*Material for this task*
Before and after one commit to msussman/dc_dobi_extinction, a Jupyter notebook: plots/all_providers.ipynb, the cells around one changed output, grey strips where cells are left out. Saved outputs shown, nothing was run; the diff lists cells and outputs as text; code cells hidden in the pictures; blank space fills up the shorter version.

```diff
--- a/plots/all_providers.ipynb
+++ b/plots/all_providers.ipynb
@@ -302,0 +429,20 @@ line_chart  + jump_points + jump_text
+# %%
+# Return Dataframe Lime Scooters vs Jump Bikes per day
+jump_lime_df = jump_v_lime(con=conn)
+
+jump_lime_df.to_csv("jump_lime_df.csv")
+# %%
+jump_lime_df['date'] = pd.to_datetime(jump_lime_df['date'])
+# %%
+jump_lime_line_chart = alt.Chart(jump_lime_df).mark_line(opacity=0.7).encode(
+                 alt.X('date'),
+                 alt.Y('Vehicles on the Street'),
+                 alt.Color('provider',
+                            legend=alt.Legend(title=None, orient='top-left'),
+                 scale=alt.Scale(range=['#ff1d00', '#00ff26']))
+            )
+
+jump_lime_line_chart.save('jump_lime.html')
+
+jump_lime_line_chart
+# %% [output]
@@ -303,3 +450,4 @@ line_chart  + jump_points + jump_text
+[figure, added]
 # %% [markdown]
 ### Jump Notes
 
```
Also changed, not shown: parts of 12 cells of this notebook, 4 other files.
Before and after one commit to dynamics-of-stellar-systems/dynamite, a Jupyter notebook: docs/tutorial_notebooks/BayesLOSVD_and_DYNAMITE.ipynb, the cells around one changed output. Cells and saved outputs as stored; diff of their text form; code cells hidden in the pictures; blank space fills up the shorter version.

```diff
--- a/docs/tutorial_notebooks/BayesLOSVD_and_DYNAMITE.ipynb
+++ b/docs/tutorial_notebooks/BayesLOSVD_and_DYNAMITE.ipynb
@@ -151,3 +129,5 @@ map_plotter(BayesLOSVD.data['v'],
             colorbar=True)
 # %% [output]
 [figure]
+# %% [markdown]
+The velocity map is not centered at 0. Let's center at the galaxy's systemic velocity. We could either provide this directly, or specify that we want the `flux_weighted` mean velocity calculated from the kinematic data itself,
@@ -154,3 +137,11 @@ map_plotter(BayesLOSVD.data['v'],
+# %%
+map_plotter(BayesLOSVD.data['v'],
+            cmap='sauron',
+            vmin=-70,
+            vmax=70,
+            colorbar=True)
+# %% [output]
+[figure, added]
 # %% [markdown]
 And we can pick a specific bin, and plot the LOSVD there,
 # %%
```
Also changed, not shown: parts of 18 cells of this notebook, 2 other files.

*Instructions for the task*
Set down the entries above again, word for word.

*Solution to this problem*
Before and after one commit to msussman/dc_dobi_extinction, a Jupyter notebook: plots/all_providers.ipynb, the cells around one changed output, grey strips where cells are left out. Saved outputs shown, nothing was run; the diff lists cells and outputs as text; code cells hidden in the pictures; blank space fills up the shorter version.

```diff
--- a/plots/all_providers.ipynb
+++ b/plots/all_providers.ipynb
@@ -302,0 +429,20 @@ line_chart  + jump_points + jump_text
+# %%
+# Return Dataframe Lime Scooters vs Jump Bikes per day
+jump_lime_df = jump_v_lime(con=conn)
+
+jump_lime_df.to_csv("jump_lime_df.csv")
+# %%
+jump_lime_df['date'] = pd.to_datetime(jump_lime_df['date'])
+# %%
+jump_lime_line_chart = alt.Chart(jump_lime_df).mark_line(opacity=0.7).encode(
+                 alt.X('date'),
+                 alt.Y('Vehicles on the Street'),
+                 alt.Color('provider',
+                            legend=alt.Legend(title=None, orient='top-left'),
+                 scale=alt.Scale(range=['#ff1d00', '#00ff26']))
+            )
+
+jump_lime_line_chart.save('jump_lime.html')
+
+jump_lime_line_chart
+# %% [output]
@@ -303,3 +450,4 @@ line_chart  + jump_points + jump_text
+[figure, added]
 # %% [markdown]
 ### Jump Notes
 
```
Also changed, not shown: parts of 12 cells of this notebook, 4 other files.
Before and after one commit to dynamics-of-stellar-systems/dynamite, a Jupyter notebook: docs/tutorial_notebooks/BayesLOSVD_and_DYNAMITE.ipynb, the cells around one changed output. Cells and saved outputs as stored; diff of their text form; code cells hidden in the pictures; blank space fills up the shorter version.

```diff
--- a/docs/tutorial_notebooks/BayesLOSVD_and_DYNAMITE.ipynb
+++ b/docs/tutorial_notebooks/BayesLOSVD_and_DYNAMITE.ipynb
@@ -151,3 +129,5 @@ map_plotter(BayesLOSVD.data['v'],
             colorbar=True)
 # %% [output]
 [figure]
+# %% [markdown]
+The velocity map is not centered at 0. Let's center at the galaxy's systemic velocity. We could either provide this directly, or specify that we want the `flux_weighted` mean velocity calculated from the kinematic data itself,
@@ -154,3 +137,11 @@ map_plotter(BayesLOSVD.data['v'],
+# %%
+map_plotter(BayesLOSVD.data['v'],
+            cmap='sauron',
+            vmin=-70,
+            vmax=70,
+            colorbar=True)
+# %% [output]
+[figure, added]
 # %% [markdown]
 And we can pick a specific bin, and plot the LOSVD there,
 # %%
```
Also changed, not shown: parts of 18 cells of this notebook, 2 other files.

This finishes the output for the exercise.